▶ **Exercise prompt**
Where does the word "requests" show up in the data? Please find each such line and copy it.

▶ **Exercise material**
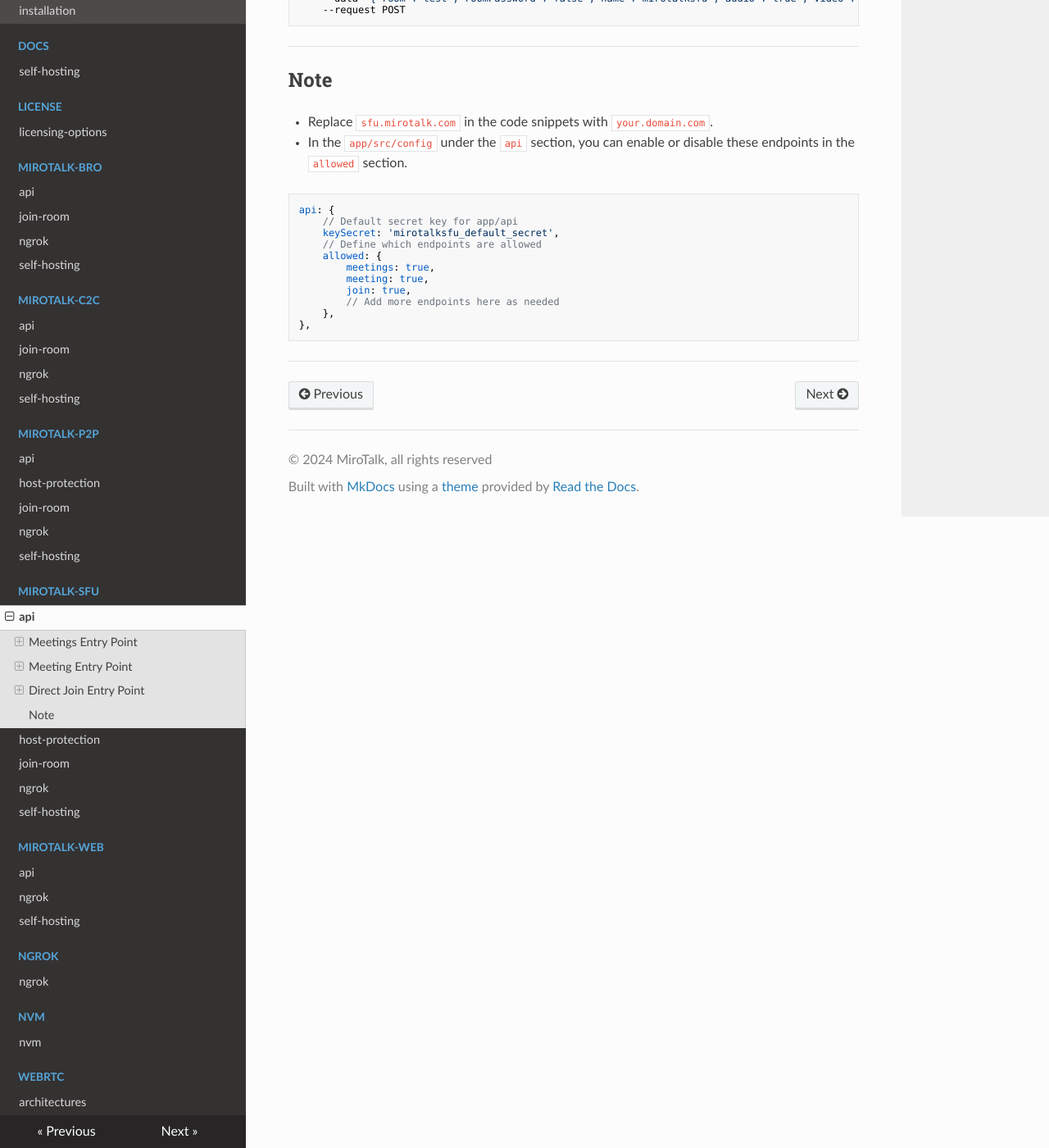
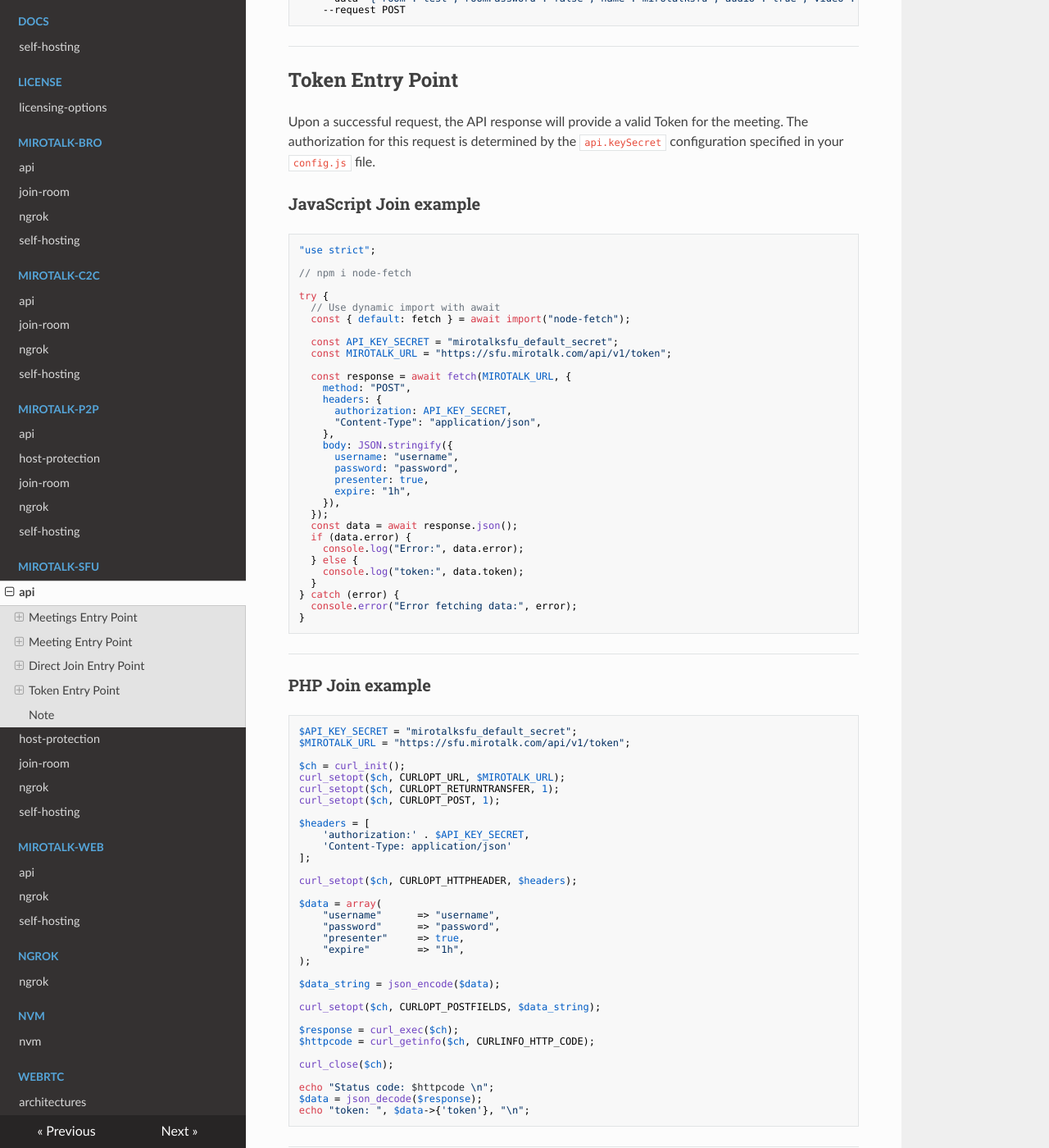
Before and after one commit to miroslavpejic85/mirotalk-docs, an MkDocs documentation site: the page built from docs/mirotalk-sfu/api.md, in a window 1280 px wide and 1400 px high, scrolled down 6571 px. Shown: the whole window at 82% size. Built offline with MkDocs 1.6.1, drawn with Linux system fonts in a browser that asks for light colours; nearby versions of some CDN libraries; some of the changed text lies outside the part shown.

Commit message:
[mirotalkdocs] - update API

````diff
--- a/docs/mirotalk-sfu/api.md
+++ b/docs/mirotalk-sfu/api.md
@@ -402,6 +402,144 @@
 
 ---
 
+## Token Entry Point
+
+Upon a successful request, the API response will provide a valid Token for the meeting. The authorization for this request is determined by the `api.keySecret` configuration specified in your `config.js` file.
+
+### JavaScript Join example
+
+```js
+"use strict";
+
+// npm i node-fetch
+
+try {
+  // Use dynamic import with await
+  const { default: fetch } = await import("node-fetch");
+
+  const API_KEY_SECRET = "mirotalksfu_default_secret";
+  const MIROTALK_URL = "https://sfu.mirotalk.com/api/v1/token";
+
+  const response = await fetch(MIROTALK_URL, {
+    method: "POST",
+    headers: {
+      authorization: API_KEY_SECRET,
+      "Content-Type": "application/json",
+    },
+    body: JSON.stringify({
+      username: "username",
+      password: "password",
+      presenter: true,
+      expire: "1h",
+    }),
+  });
+  const data = await response.json();
+  if (data.error) {
+    console.log("Error:", data.error);
+  } else {
+    console.log("token:", data.token);
+  }
+} catch (error) {
+  console.error("Error fetching data:", error);
+}
+```
+
+---
+
+### PHP Join example
+
+```php
+$API_KEY_SECRET = "mirotalksfu_default_secret";
+$MIROTALK_URL = "https://sfu.mirotalk.com/api/v1/token";
+
+$ch = curl_init();
+curl_setopt($ch, CURLOPT_URL, $MIROTALK_URL);
+curl_setopt($ch, CURLOPT_RETURNTRANSFER, 1);
+curl_setopt($ch, CURLOPT_POST, 1);
+
+$headers = [
+    'authorization:' . $API_KEY_SECRET,
+    'Content-Type: application/json'
+];
+
+curl_setopt($ch, CURLOPT_HTTPHEADER, $headers);
+
+$data = array(
+    "username"      => "username",
+    "password"      => "password",
+    "presenter"     => true,
+    "expire"        => "1h",
+);
+
+$data_string = json_encode($data);
+
+curl_setopt($ch, CURLOPT_POSTFIELDS, $data_string);
+
+$response = curl_exec($ch);
+$httpcode = curl_getinfo($ch, CURLINFO_HTTP_CODE);
+
+curl_close($ch);
+
+echo "Status code: $httpcode \n";
+$data = json_decode($response);
+echo "token: ", $data->{'token'}, "\n";
+```
+
+---
+
+### Python Join example
+
+```py
+# pip3 install requests
+
+import requests
+import json
+
+API_KEY_SECRET = "mirotalksfu_default_secret"
+MIROTALK_URL = "https://sfu.mirotalk.com/api/v1/token"
+
+headers = {
+    "authorization": API_KEY_SECRET,
+    "Content-Type": "application/json",
+}
+
+data = {
+    "username": "username",
+    "password": "password",
+    "presenter": "true",
+    "expire": "1h"
+}
+
+response = requests.post(
+    MIROTALK_URL,
+    headers=headers,
+    json=data
+)
+
+print("Status code:", response.status_code)
+data = json.loads(response.text)
+print("token:", data["token"])
+```
+
+---
+
+### Bash Join example
+
+```bash
+#!/bin/bash
+
+API_KEY_SECRET="mirotalksfu_default_secret"
+MIROTALK_URL="https://sfu.mirotalk.com/api/v1/token"
+
+curl $MIROTALK_URL \
+    --header "authorization: $API_KEY_SECRET" \
+    --header "Content-Type: application/json" \
+    --data '{"username":"username","password":"password","presenter":"true", "expire":"1h"}' \
+    --request POST
+```
+
+---
+
 ## Note
 
 - Replace `sfu.mirotalk.com` in the code snippets with `your.domain.com`.
@@ -416,6 +554,7 @@
         meetings: true,
         meeting: true,
         join: true,
+        token: true,
         // Add more endpoints here as needed
     },
 },
````
Also changed, not shown: docs/mirotalk-p2p/api.md (+7 -7 lines).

▶ **Your solution**
+# pip3 install requests
+import requests
+response = requests.post(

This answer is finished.